Why we love it: “A first-hand account of what it’s like to experience the world differently.”

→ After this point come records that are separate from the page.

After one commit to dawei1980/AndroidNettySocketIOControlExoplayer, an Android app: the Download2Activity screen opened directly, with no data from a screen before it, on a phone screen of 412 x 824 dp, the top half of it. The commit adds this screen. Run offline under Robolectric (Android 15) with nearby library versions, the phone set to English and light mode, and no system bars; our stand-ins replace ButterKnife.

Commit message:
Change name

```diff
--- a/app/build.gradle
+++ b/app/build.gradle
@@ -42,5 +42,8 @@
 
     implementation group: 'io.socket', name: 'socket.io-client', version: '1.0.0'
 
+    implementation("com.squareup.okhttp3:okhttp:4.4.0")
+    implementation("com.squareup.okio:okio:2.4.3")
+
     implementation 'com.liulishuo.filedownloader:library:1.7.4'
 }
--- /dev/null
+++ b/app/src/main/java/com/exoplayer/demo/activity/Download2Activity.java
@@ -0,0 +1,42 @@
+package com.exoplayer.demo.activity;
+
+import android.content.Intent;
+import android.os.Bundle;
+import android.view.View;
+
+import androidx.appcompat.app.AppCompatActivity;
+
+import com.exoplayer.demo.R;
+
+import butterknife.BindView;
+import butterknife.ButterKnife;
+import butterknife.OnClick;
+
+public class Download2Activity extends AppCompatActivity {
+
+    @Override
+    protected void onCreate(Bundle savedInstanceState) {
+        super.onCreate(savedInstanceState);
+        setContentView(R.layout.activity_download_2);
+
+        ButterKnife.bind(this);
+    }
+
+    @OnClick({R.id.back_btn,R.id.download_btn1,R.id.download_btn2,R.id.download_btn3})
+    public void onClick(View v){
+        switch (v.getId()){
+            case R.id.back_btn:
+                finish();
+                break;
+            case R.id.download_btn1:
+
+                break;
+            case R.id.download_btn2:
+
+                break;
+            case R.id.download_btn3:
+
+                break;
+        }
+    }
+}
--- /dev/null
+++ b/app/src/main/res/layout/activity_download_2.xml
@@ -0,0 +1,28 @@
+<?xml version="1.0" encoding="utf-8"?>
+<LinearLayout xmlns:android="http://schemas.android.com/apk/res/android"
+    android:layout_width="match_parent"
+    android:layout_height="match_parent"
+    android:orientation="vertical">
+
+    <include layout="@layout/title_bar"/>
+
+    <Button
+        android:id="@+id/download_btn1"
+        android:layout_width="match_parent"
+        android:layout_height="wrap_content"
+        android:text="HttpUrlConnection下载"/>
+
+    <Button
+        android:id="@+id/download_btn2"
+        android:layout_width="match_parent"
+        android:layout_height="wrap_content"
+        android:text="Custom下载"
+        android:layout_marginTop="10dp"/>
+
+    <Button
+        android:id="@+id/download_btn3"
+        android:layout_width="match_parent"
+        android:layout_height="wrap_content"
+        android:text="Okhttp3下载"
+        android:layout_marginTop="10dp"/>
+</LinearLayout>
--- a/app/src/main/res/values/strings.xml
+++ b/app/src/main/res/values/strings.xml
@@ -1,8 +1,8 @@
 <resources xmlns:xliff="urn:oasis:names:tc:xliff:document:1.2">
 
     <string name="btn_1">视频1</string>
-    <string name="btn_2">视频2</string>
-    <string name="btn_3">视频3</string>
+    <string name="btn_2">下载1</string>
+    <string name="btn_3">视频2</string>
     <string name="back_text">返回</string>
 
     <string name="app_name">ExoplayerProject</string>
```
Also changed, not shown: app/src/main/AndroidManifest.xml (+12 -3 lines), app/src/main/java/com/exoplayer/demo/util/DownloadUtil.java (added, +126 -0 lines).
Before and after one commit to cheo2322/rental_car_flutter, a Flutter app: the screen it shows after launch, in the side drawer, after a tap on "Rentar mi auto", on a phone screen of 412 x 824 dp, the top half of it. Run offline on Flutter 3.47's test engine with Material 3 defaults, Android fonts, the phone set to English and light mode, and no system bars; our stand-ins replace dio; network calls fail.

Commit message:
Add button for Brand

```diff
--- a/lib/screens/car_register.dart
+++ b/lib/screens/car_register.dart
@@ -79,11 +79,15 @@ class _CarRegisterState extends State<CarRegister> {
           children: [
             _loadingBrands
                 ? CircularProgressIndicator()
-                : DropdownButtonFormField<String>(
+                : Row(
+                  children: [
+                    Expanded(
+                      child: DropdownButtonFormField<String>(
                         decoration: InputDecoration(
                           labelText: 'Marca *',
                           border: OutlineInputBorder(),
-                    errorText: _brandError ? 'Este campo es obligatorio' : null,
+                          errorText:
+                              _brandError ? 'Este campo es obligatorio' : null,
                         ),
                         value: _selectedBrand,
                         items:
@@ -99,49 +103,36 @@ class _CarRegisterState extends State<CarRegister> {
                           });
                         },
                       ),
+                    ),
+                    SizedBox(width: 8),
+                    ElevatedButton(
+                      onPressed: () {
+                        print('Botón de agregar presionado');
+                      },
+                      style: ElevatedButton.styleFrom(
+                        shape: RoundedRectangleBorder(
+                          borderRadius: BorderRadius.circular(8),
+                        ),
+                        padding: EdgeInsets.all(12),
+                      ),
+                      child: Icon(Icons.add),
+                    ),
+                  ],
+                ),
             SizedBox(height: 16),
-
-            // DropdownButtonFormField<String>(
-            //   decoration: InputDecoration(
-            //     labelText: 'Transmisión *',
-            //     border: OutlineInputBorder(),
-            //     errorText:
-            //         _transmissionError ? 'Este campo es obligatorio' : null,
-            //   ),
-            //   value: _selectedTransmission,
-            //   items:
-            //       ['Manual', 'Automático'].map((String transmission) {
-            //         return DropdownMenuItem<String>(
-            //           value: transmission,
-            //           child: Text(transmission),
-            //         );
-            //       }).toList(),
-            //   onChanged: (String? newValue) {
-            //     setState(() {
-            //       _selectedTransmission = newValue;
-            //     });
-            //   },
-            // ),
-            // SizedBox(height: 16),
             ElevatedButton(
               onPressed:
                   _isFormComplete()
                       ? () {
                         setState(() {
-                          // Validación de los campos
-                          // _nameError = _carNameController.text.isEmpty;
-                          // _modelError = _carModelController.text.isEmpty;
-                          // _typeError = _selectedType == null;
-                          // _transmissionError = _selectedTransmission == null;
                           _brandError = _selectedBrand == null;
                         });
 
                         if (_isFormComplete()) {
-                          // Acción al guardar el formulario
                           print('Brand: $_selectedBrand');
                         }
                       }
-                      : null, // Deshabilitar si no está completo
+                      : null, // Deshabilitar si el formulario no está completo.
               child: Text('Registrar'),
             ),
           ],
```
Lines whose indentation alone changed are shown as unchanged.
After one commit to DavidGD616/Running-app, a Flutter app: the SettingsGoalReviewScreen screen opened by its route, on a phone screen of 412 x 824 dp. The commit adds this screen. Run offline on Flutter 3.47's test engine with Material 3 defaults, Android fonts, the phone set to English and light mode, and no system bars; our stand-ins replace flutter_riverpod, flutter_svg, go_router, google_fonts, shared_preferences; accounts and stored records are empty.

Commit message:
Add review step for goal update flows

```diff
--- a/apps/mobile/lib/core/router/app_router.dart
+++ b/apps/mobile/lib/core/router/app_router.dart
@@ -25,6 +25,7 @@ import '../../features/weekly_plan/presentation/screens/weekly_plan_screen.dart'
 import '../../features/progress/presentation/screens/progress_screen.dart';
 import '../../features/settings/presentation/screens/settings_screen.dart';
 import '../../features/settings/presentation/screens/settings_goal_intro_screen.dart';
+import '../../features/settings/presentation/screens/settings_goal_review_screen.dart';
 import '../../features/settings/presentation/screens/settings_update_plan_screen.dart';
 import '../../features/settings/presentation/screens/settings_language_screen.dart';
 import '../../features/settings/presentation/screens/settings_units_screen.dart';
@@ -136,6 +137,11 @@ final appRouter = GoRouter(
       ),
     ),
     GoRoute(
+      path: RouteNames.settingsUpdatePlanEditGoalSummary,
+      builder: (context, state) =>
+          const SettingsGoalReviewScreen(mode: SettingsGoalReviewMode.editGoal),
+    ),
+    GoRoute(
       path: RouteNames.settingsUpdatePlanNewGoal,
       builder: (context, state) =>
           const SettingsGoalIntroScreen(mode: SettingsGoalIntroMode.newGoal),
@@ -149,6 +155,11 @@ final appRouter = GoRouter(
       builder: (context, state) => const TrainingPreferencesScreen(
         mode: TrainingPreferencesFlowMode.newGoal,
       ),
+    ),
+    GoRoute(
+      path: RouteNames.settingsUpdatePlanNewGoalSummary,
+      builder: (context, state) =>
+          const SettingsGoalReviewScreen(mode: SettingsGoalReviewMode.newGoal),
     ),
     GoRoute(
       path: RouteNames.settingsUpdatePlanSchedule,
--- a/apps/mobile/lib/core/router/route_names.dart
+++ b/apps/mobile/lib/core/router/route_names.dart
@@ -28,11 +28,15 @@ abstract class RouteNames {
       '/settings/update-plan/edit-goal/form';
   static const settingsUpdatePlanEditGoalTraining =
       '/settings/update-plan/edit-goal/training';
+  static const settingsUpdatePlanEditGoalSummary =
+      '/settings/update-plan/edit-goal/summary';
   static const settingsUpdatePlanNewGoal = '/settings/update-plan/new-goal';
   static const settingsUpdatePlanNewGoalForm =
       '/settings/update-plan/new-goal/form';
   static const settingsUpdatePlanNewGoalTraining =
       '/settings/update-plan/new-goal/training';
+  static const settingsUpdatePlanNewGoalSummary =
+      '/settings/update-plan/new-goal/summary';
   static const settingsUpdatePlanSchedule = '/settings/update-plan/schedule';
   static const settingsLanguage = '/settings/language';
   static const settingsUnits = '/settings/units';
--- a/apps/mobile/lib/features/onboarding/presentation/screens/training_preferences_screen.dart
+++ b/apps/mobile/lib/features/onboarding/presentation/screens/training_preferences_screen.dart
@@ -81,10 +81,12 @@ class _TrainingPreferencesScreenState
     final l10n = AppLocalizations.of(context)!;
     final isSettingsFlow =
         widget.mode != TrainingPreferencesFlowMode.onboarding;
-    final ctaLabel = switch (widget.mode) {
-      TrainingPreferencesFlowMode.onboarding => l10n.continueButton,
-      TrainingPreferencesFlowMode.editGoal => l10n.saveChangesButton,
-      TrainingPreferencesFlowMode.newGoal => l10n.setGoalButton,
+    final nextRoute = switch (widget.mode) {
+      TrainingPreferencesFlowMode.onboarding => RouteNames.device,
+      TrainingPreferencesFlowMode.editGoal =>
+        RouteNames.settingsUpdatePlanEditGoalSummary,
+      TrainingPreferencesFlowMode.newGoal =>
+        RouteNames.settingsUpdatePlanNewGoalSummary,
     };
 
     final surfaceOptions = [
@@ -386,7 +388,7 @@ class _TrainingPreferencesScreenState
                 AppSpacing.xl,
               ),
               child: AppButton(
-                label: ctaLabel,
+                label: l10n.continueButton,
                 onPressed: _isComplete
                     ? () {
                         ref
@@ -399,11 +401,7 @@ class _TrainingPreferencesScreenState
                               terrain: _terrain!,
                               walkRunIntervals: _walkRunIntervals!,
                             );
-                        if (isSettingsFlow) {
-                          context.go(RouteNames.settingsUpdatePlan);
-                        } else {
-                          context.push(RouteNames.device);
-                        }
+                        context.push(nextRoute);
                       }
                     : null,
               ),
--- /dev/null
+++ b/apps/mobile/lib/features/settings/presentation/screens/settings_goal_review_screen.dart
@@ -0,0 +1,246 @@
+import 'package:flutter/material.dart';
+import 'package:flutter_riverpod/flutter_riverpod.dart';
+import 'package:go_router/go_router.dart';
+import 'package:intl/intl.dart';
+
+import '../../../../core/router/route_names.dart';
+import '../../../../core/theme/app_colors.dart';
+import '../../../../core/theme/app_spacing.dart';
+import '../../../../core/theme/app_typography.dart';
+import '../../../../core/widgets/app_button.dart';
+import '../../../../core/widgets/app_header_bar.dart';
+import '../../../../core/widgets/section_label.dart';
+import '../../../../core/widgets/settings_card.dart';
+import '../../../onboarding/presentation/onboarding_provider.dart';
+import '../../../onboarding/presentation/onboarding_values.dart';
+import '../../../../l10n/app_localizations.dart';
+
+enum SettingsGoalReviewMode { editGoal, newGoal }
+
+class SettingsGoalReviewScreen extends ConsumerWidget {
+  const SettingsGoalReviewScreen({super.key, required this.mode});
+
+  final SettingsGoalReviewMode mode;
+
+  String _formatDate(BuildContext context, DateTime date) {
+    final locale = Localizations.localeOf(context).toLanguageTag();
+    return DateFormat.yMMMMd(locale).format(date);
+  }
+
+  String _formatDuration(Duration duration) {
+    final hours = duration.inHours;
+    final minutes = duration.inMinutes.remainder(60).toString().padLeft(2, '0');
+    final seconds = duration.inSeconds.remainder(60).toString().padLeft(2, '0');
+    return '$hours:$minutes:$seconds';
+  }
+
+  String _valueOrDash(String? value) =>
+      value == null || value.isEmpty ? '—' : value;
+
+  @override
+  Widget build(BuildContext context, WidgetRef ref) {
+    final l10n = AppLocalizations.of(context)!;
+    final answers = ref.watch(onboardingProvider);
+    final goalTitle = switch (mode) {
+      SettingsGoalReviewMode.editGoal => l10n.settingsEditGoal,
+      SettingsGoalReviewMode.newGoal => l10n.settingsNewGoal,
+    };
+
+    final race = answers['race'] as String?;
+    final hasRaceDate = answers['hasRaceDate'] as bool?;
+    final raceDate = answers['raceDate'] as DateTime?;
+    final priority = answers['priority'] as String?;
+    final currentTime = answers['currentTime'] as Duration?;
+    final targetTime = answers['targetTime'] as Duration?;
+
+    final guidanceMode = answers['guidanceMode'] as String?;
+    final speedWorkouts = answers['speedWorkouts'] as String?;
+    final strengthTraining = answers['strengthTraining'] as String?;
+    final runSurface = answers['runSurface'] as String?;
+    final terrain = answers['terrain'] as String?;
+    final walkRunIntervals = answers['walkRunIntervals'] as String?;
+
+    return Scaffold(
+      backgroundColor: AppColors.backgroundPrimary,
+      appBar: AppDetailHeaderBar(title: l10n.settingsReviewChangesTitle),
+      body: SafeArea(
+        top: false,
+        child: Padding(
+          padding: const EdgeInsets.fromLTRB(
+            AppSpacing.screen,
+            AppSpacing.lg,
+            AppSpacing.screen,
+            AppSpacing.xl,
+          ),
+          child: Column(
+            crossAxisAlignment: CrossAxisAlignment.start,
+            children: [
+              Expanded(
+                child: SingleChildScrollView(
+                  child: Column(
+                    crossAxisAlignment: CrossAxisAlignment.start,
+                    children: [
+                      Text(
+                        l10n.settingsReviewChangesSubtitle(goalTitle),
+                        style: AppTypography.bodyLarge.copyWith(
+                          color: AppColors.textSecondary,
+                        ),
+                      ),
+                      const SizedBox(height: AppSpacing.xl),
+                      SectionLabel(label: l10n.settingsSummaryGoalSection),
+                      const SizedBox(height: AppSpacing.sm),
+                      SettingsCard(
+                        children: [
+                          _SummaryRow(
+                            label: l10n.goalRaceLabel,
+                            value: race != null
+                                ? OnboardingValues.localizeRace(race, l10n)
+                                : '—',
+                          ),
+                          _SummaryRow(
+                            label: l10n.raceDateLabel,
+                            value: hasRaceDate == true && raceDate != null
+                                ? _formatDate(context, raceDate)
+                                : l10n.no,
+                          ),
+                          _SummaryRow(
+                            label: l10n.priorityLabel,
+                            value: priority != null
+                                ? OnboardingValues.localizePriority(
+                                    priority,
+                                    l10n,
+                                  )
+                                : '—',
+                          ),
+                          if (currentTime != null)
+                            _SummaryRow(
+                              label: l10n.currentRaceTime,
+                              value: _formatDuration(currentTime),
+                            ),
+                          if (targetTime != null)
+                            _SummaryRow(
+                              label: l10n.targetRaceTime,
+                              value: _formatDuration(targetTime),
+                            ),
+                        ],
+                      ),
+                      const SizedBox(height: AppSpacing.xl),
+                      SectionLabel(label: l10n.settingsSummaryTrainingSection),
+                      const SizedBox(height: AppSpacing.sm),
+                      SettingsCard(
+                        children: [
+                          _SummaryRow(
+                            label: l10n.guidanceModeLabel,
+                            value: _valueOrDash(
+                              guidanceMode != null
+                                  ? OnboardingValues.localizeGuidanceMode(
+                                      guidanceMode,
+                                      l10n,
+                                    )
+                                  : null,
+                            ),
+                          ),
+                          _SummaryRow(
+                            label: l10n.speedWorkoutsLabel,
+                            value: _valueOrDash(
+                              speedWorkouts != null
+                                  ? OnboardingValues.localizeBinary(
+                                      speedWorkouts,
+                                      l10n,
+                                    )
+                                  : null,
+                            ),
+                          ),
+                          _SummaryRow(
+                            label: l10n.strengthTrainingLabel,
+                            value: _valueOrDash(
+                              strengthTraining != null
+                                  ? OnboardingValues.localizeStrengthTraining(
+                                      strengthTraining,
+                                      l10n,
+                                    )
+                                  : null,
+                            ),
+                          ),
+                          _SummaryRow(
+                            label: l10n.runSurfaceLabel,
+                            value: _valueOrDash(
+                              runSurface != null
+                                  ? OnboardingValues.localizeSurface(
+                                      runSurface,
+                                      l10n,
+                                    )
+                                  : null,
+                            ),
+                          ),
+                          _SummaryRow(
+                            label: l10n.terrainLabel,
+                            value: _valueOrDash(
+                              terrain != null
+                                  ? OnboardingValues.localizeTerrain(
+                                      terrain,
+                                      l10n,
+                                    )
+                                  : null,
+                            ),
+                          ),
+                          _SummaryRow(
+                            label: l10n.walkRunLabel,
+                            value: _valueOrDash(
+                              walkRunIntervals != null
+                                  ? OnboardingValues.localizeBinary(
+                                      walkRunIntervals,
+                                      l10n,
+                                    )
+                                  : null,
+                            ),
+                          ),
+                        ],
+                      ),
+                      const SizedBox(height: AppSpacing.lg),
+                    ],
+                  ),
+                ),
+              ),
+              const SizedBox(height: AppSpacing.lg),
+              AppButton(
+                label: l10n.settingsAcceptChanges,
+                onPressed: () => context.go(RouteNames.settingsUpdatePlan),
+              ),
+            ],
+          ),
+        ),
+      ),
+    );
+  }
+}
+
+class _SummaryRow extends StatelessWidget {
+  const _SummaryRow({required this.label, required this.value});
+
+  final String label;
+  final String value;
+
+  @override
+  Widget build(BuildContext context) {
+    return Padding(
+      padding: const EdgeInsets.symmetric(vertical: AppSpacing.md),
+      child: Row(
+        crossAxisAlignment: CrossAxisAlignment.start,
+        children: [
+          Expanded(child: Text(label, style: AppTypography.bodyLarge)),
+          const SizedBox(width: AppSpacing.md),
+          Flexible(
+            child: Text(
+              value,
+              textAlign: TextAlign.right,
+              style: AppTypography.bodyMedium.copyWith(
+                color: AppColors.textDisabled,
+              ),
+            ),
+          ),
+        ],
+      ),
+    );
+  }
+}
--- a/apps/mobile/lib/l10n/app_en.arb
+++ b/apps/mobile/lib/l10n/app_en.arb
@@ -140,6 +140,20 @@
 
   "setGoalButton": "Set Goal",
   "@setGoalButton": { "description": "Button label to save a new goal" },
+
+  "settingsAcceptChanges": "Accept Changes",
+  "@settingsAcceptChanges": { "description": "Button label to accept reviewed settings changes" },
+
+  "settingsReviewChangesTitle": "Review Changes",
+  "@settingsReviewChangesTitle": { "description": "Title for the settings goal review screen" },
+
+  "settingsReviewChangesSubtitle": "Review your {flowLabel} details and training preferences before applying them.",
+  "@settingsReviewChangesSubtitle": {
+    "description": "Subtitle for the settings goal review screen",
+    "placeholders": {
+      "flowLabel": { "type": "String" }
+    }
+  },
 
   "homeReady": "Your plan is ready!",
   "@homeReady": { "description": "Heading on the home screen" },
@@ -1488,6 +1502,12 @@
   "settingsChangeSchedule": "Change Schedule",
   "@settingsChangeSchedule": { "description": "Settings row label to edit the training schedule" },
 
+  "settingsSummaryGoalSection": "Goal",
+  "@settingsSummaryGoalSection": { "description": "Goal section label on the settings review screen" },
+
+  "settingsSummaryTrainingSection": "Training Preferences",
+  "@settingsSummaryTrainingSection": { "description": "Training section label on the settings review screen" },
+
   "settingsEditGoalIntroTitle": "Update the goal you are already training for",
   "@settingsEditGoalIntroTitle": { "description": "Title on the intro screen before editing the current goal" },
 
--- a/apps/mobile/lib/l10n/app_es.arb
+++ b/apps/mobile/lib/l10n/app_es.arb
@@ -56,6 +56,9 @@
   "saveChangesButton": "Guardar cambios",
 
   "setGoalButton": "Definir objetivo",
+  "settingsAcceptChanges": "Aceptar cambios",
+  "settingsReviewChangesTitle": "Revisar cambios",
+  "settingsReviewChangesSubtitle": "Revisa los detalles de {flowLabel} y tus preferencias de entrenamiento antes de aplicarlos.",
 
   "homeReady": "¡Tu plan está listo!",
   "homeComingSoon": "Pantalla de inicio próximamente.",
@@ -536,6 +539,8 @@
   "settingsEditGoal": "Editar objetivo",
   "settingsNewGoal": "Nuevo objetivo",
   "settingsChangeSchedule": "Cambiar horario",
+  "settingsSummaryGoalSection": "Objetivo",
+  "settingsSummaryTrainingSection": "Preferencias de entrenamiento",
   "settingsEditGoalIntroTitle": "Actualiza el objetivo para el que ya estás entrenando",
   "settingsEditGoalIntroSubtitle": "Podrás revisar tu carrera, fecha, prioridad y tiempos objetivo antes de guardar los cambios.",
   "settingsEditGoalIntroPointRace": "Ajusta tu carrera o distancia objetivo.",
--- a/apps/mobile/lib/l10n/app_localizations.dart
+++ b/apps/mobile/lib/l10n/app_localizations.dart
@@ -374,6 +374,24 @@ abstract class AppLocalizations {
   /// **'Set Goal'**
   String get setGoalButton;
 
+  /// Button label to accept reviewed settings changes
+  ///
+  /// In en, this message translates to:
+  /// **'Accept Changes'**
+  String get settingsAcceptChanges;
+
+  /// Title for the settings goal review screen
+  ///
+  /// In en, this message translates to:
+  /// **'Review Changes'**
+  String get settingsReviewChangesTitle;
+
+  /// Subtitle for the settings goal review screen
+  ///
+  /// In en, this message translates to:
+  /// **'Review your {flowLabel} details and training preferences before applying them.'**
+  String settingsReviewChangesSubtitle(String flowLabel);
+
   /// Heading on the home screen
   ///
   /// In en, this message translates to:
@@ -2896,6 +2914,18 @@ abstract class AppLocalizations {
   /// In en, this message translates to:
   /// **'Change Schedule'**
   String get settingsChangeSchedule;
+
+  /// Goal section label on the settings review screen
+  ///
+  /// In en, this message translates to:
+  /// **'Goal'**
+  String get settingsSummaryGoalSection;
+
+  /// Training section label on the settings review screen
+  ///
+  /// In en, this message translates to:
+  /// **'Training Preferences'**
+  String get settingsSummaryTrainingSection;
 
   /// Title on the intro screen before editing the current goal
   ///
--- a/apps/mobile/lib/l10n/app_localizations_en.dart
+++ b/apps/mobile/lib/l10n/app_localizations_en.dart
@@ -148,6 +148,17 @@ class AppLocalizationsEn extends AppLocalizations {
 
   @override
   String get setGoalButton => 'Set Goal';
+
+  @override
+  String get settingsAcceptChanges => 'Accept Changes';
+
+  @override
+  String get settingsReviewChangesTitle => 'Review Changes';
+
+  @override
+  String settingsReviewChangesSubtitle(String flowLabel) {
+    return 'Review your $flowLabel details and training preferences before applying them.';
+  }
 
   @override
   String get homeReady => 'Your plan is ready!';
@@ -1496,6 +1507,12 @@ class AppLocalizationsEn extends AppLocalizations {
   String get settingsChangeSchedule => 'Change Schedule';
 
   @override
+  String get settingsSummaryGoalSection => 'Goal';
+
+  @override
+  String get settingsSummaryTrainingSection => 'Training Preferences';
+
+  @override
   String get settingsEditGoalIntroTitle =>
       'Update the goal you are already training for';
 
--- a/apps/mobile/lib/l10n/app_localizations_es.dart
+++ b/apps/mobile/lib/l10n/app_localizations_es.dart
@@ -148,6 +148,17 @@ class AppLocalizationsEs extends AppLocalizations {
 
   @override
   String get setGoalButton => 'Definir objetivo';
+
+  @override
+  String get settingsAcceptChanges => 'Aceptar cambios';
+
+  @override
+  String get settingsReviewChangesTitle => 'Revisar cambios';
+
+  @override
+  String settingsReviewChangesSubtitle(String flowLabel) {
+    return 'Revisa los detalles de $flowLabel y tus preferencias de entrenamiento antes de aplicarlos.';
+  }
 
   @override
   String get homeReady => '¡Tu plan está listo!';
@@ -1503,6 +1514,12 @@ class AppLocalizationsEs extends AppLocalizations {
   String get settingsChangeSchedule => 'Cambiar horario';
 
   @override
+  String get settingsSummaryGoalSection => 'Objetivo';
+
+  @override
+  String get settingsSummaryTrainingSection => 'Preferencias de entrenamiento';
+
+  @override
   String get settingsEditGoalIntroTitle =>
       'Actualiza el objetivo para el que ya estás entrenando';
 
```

Review: “My 5-year-old nephew was diagnosed with autism over a year ago, and although I’m learning what I can from what my sister is advised by the experts, it’s hard to really understand what goes on in his mind that makes him behave the way he does. This week is World Autism Awareness Week, and ‘awareness’ really is lacking on the subject - which is why this book from journalist Laura James, which is released next week, grabbed my attention. A moving and incredibly descriptive memoir, the book charts a year in Laura’s life as, after years of feeling that she experiences life differently, she is diagnosed in her mid-forties as autistic. From the very first page as a reader you are inside Laura’s head; the book is an invaluable insight that allows you to see the world through autistic eyes, peppered with fascinating, practical and helpful comment from some of the experts Laura has leaned upon for advice through her diagnosis. The book explores the differences between male and female autism (women are far less likely to be diagnosed as their behaviour often hides the signs), and with the kind of clear honesty that only comes with being on the spectrum Laura observes the communication issues between her and her family, as well as how autism affects her approach to her career. Best of all, the book gives hope; to those who feel different and wonder why, to those with an autistic child who need to know that they can live a successful life, and to those living with autism who feel misunderstood. In reading Laura’s story I hope I’ll be far better at recognising autism in others, as well as helping my nephew to find his place in the world; I’d make everyone read it if I could.”
Reviewer: Judy Johnson, Digital Editor